Since the last lockdowns of the pandemic, anxious behaviours have become more present in our day to day lives.
Our mind, which already tends to focus on the future, seeking responses to questions that appear to have no answers, was suddenly under a lot more pressure to see beyond the end of a dark tunnel. Uncertainties with regards to what was going to happen led to a torrent of unproductive, and at times, toxic, thoughts.
The most common pattern of behaviour of the mind, while carrying out routine activities, is either to shift our attention to the past - becoming stuck on memories of tasks we consider incomplete - or shifting our attention to the future, in an attempt to predict possible threats over which we have no control.
“We frequently feel worried, anxious and fearful due to the thought of something happening to us. We lose days, weeks and years anticipatedly dramatising what we fear may happen. And over time, we exhaust ourselves due to anxiety. Eventually, defeated by fatigue, we are forced to say to ourselves that we accept this event and that we’re no longer going to worry about it.” (1)
What we need to understand is that, in the majority of cases, our control is limited to how we react to events.
So, what can we do in practice to break out of autopilot mode?
- Exercise self-awareness, identifying the triggers that generate automatic anxiety responses,
- Assign new meaning to these triggers,
- Construct visualisations focusing on what you want to happen,
- Surrender yourself to fully experiencing the present moment, practicing mindfulness.

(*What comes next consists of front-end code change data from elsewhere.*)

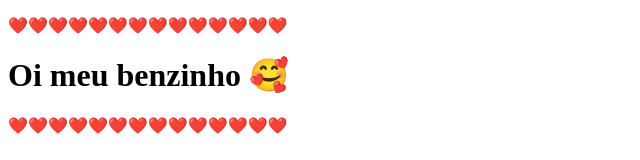
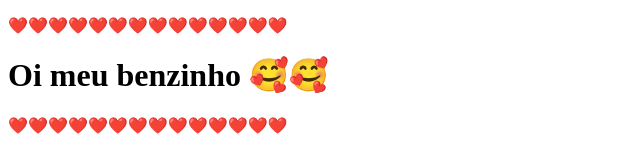
Before and after one commit to carmogui/sideuniverse, a Next.js app: page / in a window 1280 px wide. Shown: the top 160 px of the page, without its empty margins (0-640 px from the left). Built offline with nearby package versions, Linux system fonts and the light colour scheme.

Commit message:
change home page text

```diff
--- a/pages/index.js
+++ b/pages/index.js
@@ -3,7 +3,7 @@ function Home() {
     <div>
       <p>❤️❤️❤️❤️❤️❤️❤️❤️❤️❤️❤️❤️❤️❤️</p>
 
-      <h1>Oi meu benzinho 🥰</h1>
+      <h1>Oi meu benzinho 🥰🥰</h1>
 
       <p>❤️❤️❤️❤️❤️❤️❤️❤️❤️❤️❤️❤️❤️❤️</p>
     </div>
```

“The moment in which we stop holding onto what we consider to be negative, automatically we free ourselves of the anxiety that these things supposedly represent.” (2)

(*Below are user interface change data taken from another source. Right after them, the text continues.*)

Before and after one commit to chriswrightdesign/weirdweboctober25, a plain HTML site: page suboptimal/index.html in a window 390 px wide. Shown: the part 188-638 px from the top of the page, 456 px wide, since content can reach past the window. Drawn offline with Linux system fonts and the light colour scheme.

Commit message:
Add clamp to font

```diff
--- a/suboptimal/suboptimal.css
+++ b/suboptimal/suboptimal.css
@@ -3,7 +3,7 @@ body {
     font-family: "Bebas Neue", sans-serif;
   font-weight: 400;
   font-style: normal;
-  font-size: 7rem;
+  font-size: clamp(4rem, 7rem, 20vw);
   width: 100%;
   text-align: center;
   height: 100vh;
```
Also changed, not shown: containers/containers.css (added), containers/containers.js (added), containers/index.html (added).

In this way, even if we’ve planned ahead, we will accept that things don’t always turn out asl planned, yet we retain our ability to react to events as they arise, with the courage of fully experiencing everything they represent, be they opportunities or threats.

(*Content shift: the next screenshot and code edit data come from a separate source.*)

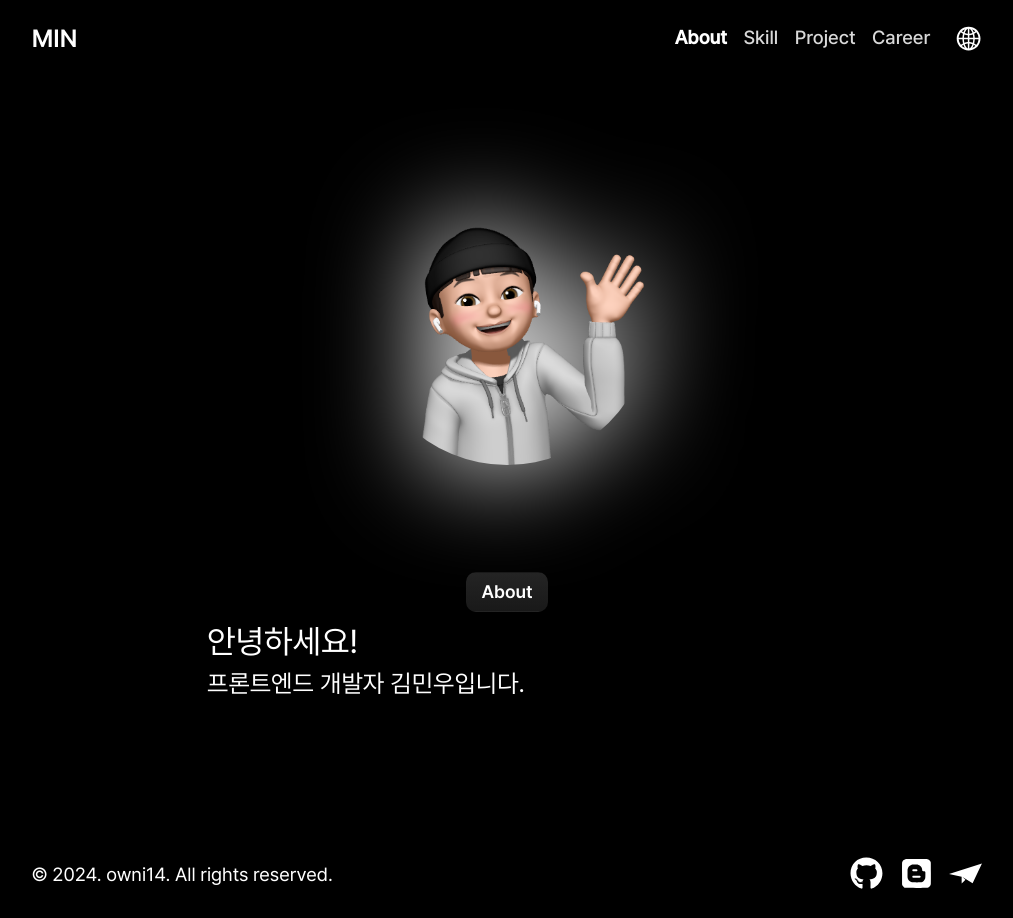
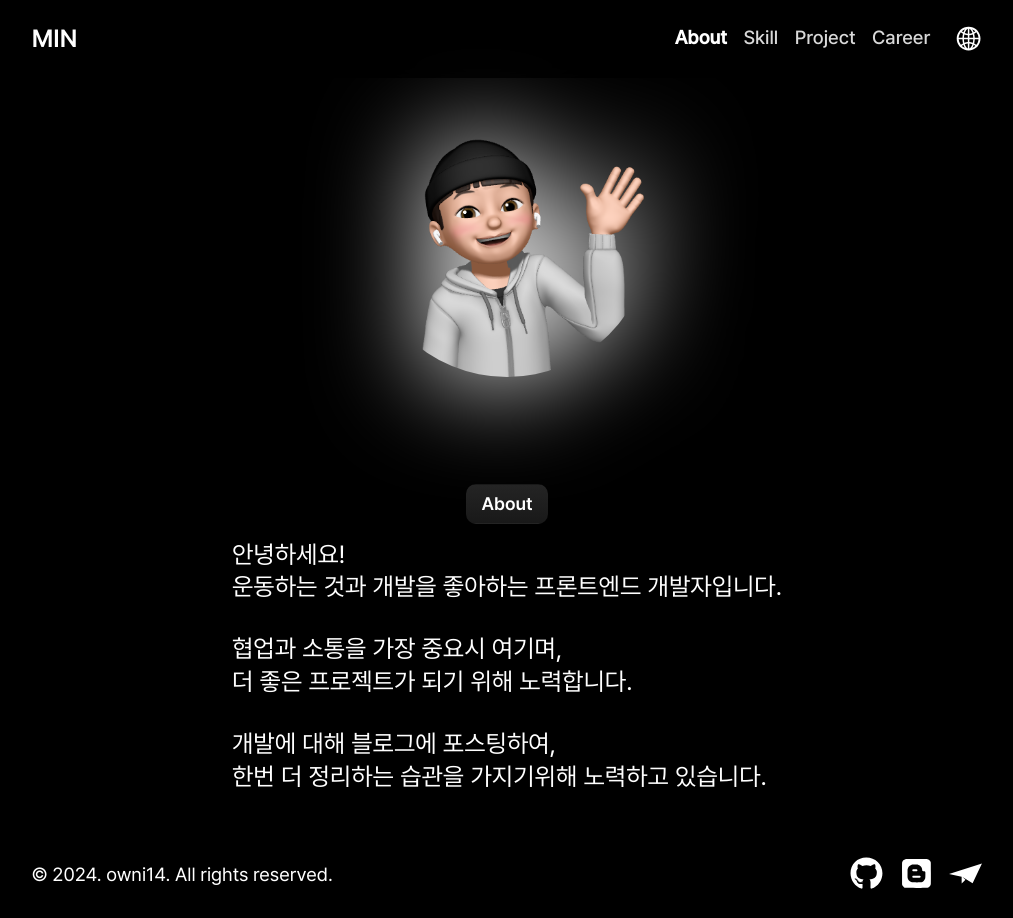
Before and after one commit to owni14/owni14.me, a Next.js app: page /pages/about in a window 1280 px wide. Shown: the whole page, without its empty margins (133-1146 px from the left). Built offline with nearby package versions, Linux system fonts and the light colour scheme.

Commit message:
[Fix] about 레이아웃 및 문구 수정

```diff
--- a/app/_components/_card/styles.scss
+++ b/app/_components/_card/styles.scss
@@ -22,11 +22,6 @@
         border-radius: 3rem;
         overflow: auto;
         transition: all 0.5s ease-in-out;
-
-        &:lang(en) {
-            width: 42rem;
-            height: 54rem;
-        }
 
         &:hover {
             border: 1px solid #d9d9d9;
--- a/app/_components/_category/styles.scss
+++ b/app/_components/_category/styles.scss
@@ -22,11 +22,5 @@
         font-family: "Pretendard-Medium";
         font-size: 2.5rem;
         margin-bottom: 2rem;
-        &:lang(en) {
-            @include responsive(tablet-l) {
-                white-space: pre-line;
-                text-align: center;
-            }
-        }
     }
 }
--- a/app/_plugins/locales/en/about.json
+++ b/app/_plugins/locales/en/about.json
@@ -1,5 +1,5 @@
 {
-    "greet": "Hello!",
-    "introduce": "I'm a front-end developer.",
-    "desc": "I'm developing it based on positive thinking and responsibility."
+    "introduce": "Hello!\nI'm a front-end developer who likes working out and developing.",
+    "firstDesc": "We value collaboration and communication the most,\nand strive to create a better project.",
+    "secondDesc": "By posting about development on my blog,\nI'm trying to get into the habit of organizing things once more."
 }
--- a/app/_plugins/locales/ko/about.json
+++ b/app/_plugins/locales/ko/about.json
@@ -1,7 +1,5 @@
 {
-    "greet": "안녕하세요!",
-    "introduce": "프론트엔드 개발자 김민우입니다.",
-    "desc": "긍정적 사고와 책임감을 바탕으로 즐기면서 개발하고 있습니다.",
-    "tabletDescTop": "긍정적 사고와 책임감을 바탕으로 즐기면서",
-    "tabletDescBottom": "개발하고 있습니다."
+    "introduce": "안녕하세요!\n운동하는 것과 개발을 좋아하는 프론트엔드 개발자입니다.",
+    "firstDesc": "협업과 소통을 가장 중요시 여기며,\n더 좋은 프로젝트가 되기 위해 노력합니다.",
+    "secondDesc": "개발에 대해 블로그에 포스팅하여,\n한번 더 정리하는 습관을 가지기위해 노력하고 있습니다."
 }
--- a/app/pages/about/page.tsx
+++ b/app/pages/about/page.tsx
@@ -17,13 +17,9 @@ const About = () => {
             <div className="text-wrapper">
                 <Category category="About" />
                 <div className="text-area">
-                    <p className="greet">{t("greet")}</p>
-                    <p className="introduce">{t("introduce")}</p>
-                    <p className="desc">{t("desc")}</p>
-                    <div className="tabletDesc">
-                        <p className="tabletTopDesc">{t("tabletDescTop")}</p>
-                        <p className="tabletBottomDesc">{t("tabletDescBottom")}</p>
-                    </div>
+                    <p>{t("introduce")}</p>
+                    <p>{t("firstDesc")}</p>
+                    <p>{t("secondDesc")}</p>
                 </div>
             </div>
         </section>
--- a/app/pages/about/styles.scss
+++ b/app/pages/about/styles.scss
@@ -1,16 +1,11 @@
 @import "@public/styles/_variables.scss";
 
 #about {
-    @include flex("row", "center", "center");
+    @include flex("column", "center", "center");
     gap: 10rem;
     flex-wrap: wrap;
 
     @include responsive(laptop) {
-        @include flex("column", "center", "center");
-        gap: 13rem;
-    }
-
-    &:lang(en) {
         @include flex("column", "center", "center");
         gap: 13rem;
     }
@@ -51,7 +46,7 @@
     }
 
     .text-wrapper {
-        @include flex("column", "center", "flex-start");
+        @include flex("column", "center", "center");
         gap: 0.7rem;
 
         .text-area {
@@ -63,155 +58,10 @@
                 display: inline;
                 color: $white;
                 font-size: 3rem;
-                white-space: nowrap;
-                margin-bottom: 0.8rem;
+                white-space: pre-line;
                 width: auto;
-                overflow: hidden;
-                &:first-child {
-                    margin-bottom: 1.5rem;
-                }
-                &:lang(en) {
-                    @include responsive(tablet-l) {
-                        white-space: pre-line;
-                    }
-                }
-            }
-            .greet {
-                font-size: 4rem;
-                border-right: 1px solid $white;
-                animation: greetTyping 2s steps(30) 1 forwards;
-                max-width: 18.5rem;
-                &:lang(en) {
-                    max-width: 11rem;
-                    @include responsive(tablet-l) {
-                        animation: none;
-                        border-right: none;
-                    }
-                }
-            }
-            .introduce {
-                visibility: hidden;
-                animation: introduceTyping 3s 1s steps(44) 1 forwards;
-                border-right: 1px solid $white;
-                max-width: 39rem;
-                &:lang(en) {
-                    max-width: 34.5rem;
-                    animation: introduceTyping 1.7s 1s steps(44) 1 forwards;
-                    @include responsive(tablet-l) {
-                        animation: none;
-                        visibility: visible;
-                        border-right: none;
-                    }
-                }
-            }
-            .desc {
-                visibility: hidden;
-                border-right: 1px solid $white;
-                animation: descTyping 3s 3s steps(50) 1 forwards;
-                max-width: 75rem;
-                @include responsive(tablet) {
-                    display: none;
-                }
-                &:lang(en) {
-                    max-width: 83rem;
-                    animation: descTyping 3s 2.5s steps(50) 1 forwards;
-                    @include responsive(tablet-l) {
-                        animation: none;
-                        visibility: visible;
-                        border-right: none;
-                    }
-                    @include responsive(tablet) {
-                        display: block;
-                    }
-                }
-            }
-            .tabletDesc {
-                display: none;
-                border-right: 1px solid $white;
-                gap: 0.4em;
-
-                @include responsive(tablet) {
-                    @include flex("column", "flex-start", "flex-start");
-                    visibility: hidden;
-                }
-                &:lang(en) {
-                    display: none;
-                }
-                p {
-                    margin-bottom: 0;
-                }
-                .tabletTopDesc {
-                    border-right: 1px solid $white;
-                    animation: tabletDescTopTyping 3s 3.5s steps(50) 1 forwards;
-                    max-width: 50rem;
-                }
-                .tabletBottomDesc {
-                    border-right: 1px solid $white;
-                    animation: tabletDescBottomTyping 3s 6.6s steps(50) 1 forwards;
-                    max-width: 23rem;
-                }
-            }
-
-            @keyframes greetTyping {
-                0% {
-                    width: 0%;
-                }
-                100% {
-                    width: 100%;
-                    border-right: none;
-                }
-            }
-
-            @keyframes introduceTyping {
-                0% {
-                    visibility: visible;
-                    width: 0%;
-                }
-                99% {
-                    border-right: 1px solid $white;
-                }
-                100% {
-                    visibility: visible;
-                    width: 100%;
-                    border-right: none;
-                }
-            }
-
-            @keyframes descTyping {
-                0% {
-                    visibility: visible;
-                    width: 0%;
-                }
-
-                100% {
-                    width: 100%;
-                    visibility: visible;
-                }
-            }
-
-            @keyframes tabletDescTopTyping {
-                0% {
-                    visibility: visible;
-                    width: 0%;
-                }
-                99% {
-                    border-right: 1px solid $white;
-                }
-                100% {
-                    visibility: visible;
-                    border-right: none;
-                    width: 100%;
-                }
-            }
-            @keyframes tabletDescBottomTyping {
-                0% {
-                    visibility: visible;
-                    width: 0%;
-                }
-                100% {
-                    visibility: visible;
-                    width: 100%;
-                }
+                line-height: 4rem;
+                margin-bottom: 3.5rem;
             }
         }
     }
--- a/public/styles/global.scss
+++ b/public/styles/global.scss
@@ -36,34 +36,6 @@ html {
     @include responsive(mobile) {
         font-size: calc(14px - 2.6vw);
     }
-
-    &:lang(en) {
-        font-size: calc(14px - 0.21vw);
-        @include responsive(desktop-l) {
-            font-size: calc(14px - 0.22vw);
-        }
-        @include responsive(desktop) {
-            font-size: calc(14px - 0.28vw);
-        }
-        @include responsive(laptop-l) {
-            font-size: calc(14px - 0.35vw);
-        }
-        @include responsive(laptop) {
-            font-size: calc(14px - 0.4vw);
-        }
-        @include responsive(tablet-l) {
-            font-size: calc(14px - 0.579vw);
-        }
-        @include responsive(tablet) {
-            font-size: calc(14px - 0.65vw);
-        }
-        @include responsive(mobile-l) {
-            font-size: calc(14px - 1.3vw);
-        }
-        @include responsive(mobile-m) {
-            font-size: calc(14px - 2.25vw);
-        }
-    }
 }
 
 body {
@@ -93,17 +65,6 @@ body {
         @include responsive(mobile-l) {
             padding: 0 0.5rem;
         }
-        &:lang(en) {
-            @include responsive(laptop) {
-                padding: 0 10rem;
-            }
-            @include responsive(tablet) {
-                padding: 0 2rem;
-            }
-            @include responsive(mobile-l) {
-                padding: 0 1.5rem;
-            }
-        }
     }
     #header,
     #footer {
@@ -120,17 +81,6 @@ body {
         }
         @include responsive(mobile-m) {
             padding: 2rem 0.5rem;
-        }
-        &:lang(en) {
-            @include responsive(laptop) {
-                padding: 2.5rem 10rem;
-            }
-            @include responsive(tablet) {
-                padding: 2.5rem 2rem;
-            }
-            @include responsive(mobile-l) {
-                padding: 2.5rem 1.2rem;
-            }
         }
     }
 
```
Also changed, not shown: app/pages/career/styles.scss (+0 -11 lines).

(1) (2) Who dares to be right – quantic reality and philosophy (Quem se atreve a ter certeza – a realidade quântica e a filosofia), by Prof. Dr. José Pedro Andreeta and Maria de Lourdes Andreeta